TO DO
Of the lines below, copy those that hold the word "setting".

[Structured diff data]
......
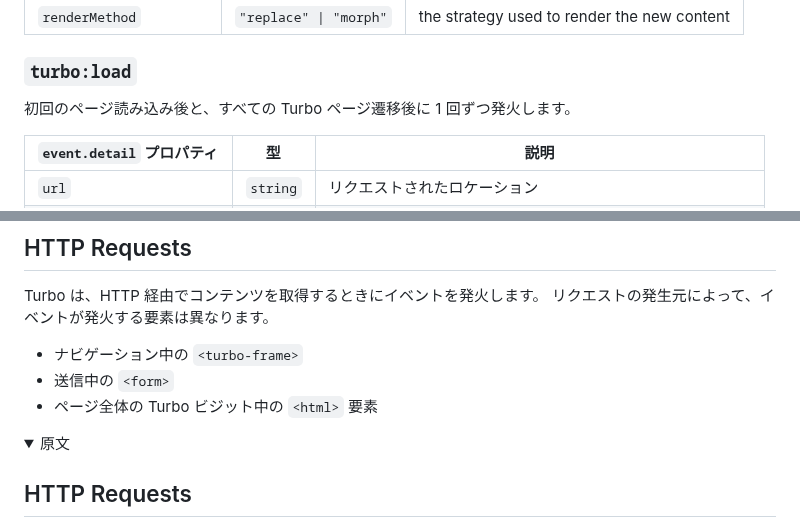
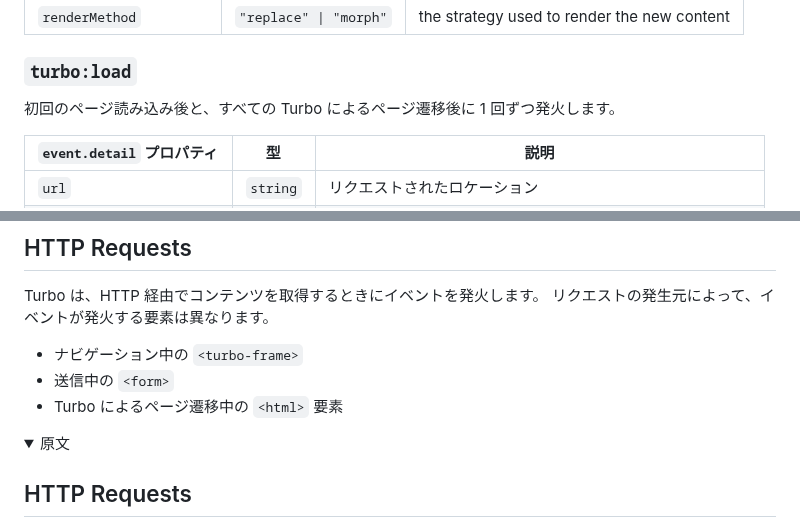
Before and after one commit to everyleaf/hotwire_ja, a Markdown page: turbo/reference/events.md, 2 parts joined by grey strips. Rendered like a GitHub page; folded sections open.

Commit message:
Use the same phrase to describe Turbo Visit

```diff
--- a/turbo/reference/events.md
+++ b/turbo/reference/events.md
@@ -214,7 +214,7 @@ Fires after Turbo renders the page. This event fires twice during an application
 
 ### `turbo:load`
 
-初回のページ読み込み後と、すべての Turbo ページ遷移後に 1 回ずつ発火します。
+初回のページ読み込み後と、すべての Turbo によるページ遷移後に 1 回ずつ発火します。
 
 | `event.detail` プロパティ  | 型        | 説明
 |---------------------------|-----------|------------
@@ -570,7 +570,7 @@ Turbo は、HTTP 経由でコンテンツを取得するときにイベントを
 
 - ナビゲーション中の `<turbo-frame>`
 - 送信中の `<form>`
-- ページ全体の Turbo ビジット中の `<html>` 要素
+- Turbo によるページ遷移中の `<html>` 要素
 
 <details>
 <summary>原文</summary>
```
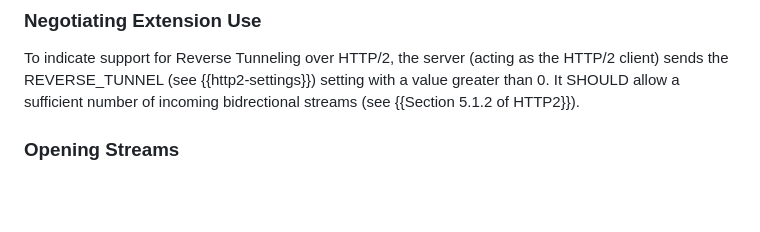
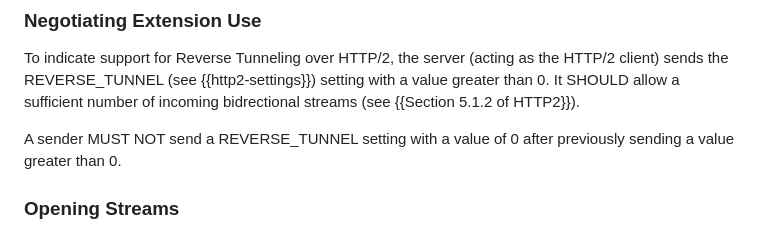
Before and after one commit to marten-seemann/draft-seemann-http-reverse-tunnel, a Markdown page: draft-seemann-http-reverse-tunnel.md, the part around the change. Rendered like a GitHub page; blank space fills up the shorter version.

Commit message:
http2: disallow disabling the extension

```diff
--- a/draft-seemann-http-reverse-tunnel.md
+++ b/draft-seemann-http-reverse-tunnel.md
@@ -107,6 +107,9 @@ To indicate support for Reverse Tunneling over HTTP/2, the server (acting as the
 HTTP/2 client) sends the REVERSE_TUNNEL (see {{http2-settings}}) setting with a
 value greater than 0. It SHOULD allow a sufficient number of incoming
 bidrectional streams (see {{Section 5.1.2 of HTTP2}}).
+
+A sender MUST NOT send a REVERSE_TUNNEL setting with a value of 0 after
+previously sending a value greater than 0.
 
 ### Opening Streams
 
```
......
RESULT FOR THIS TASK
 HTTP/2 client) sends the REVERSE_TUNNEL (see {{http2-settings}}) setting with a
+A sender MUST NOT send a REVERSE_TUNNEL setting with a value of 0 after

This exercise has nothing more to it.